Though you wouldn't know it from the media coverage, there are some other voices being heard in Tampa this week. The photo comes, it turns out, by way of One Pittsburgh, a vigorous community activist group that has been fighting to tax the rich to fund public services, and -- most recently -- to raise the minimum wage. (If you are a Facebook type you are strongly encouraged to go "Like" One Pittsburgh.)
Here, on the right, among several activists from around the country, are Libya Wilson and Artie Rawls. Both from Pittsburgh, .
Libya works for Dunkin' Donuts, and Artie (who is a Navy veteran) works for Burlington Coat Factory. They were part of a crowd that was blocked from trying to greet Pennsylvania Republican delegates Tuesday. Libya -- whose fiancee also works at Dunkin' Donuts, while they try to raise a family on less than $8 an hour -- said of the Republicans:
They don't know where I'm coming from. I want them to know.Bain Capital, along with two other "private equity" buyout firms (the Carlyle Group and Thomas Lee Partners) bought Dunkin Brands -- which franchises both Dunkin' Donuts and Baskin Robbins stores -- in 2006. The company itself ended up with a huge debt load, but the buyout firms did just fine for themselves: In November of 2010, they had Dunkin' Donuts borrow $500 million to pay themselves a dividend, before taking the company back to the stock market in an initial public offering (IPO) in July 2011.
Bain is still a major shareholder in Dunkin' Brands, and they handsomely reward top management at the company. The Dunkin Brands CEO, Nigel Travis, was paid nearly $1.96 million last year, and that wasn't even his best year. At 40 hours a week, that's $941 an hour for Mr. Travis, compared to less than $8 for people like Libya Wilson. (The One Pittsburgh Facebook page, linked above, has a "McJob Creators" file with some more fun graphics like the one of Mr. Travis.)
At first, Mitt Romney thought that his record at Bain Capital was going to be an asset for his political campaign, because it showed he had "business experience" and was a "problem-fixer." Happily -- and in no small part thanks to diligent community activists like Libya Wilson and Artie Rawls -- there are fewer and fewer people in this country who believe mystifications like that anymore.
In economic hard times like these, it's actually kind of a liability -- in most people's minds -- if you're the kind of person who goes around ripping other people off to make yourself a multi-millionaire with multiple houses, a car elevator, and a dressage horse.

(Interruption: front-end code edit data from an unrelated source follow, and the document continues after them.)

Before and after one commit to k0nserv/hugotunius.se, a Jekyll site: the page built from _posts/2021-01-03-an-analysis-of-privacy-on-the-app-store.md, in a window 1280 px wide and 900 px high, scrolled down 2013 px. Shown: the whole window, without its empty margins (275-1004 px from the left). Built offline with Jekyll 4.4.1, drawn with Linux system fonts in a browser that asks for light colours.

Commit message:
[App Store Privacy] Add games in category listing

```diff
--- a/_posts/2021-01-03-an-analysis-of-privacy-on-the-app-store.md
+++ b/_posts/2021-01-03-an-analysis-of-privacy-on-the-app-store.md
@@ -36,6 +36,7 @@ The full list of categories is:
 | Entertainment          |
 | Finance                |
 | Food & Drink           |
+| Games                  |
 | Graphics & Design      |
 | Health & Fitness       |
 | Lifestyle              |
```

So Romney has not only been downplaying his record at Bain -- or at least belatedly trying to rehabilitate himself -- but he's been loudly proclaiming that he's no longer associated with the company and its current predatory business decisions.
But that, too, is untrue. Romney still makes millions of dollars a year from at least 22 funds at Bain, His vast personal fortune is augmented by a "retirement fund" that could single-handedly relieve the pension funding problems of your average financially-troubled medium-size city.

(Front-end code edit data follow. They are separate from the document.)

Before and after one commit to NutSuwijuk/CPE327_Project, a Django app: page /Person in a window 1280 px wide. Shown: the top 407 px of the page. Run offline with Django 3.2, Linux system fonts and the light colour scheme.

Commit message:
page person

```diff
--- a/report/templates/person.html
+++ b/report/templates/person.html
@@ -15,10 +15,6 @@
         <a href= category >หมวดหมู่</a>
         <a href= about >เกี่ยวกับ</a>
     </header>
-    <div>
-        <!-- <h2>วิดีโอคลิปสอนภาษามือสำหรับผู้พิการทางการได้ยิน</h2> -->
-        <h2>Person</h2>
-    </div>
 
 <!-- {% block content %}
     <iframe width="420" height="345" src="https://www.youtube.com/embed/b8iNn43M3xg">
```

We all know that the US government governs on behalf of of the super-rich, but Mitt Romney seems to think that his class ought to take over directly, and that he's the man to head the hostile takeover. The contrast with the vast majority of the people of the United States could not be more plain.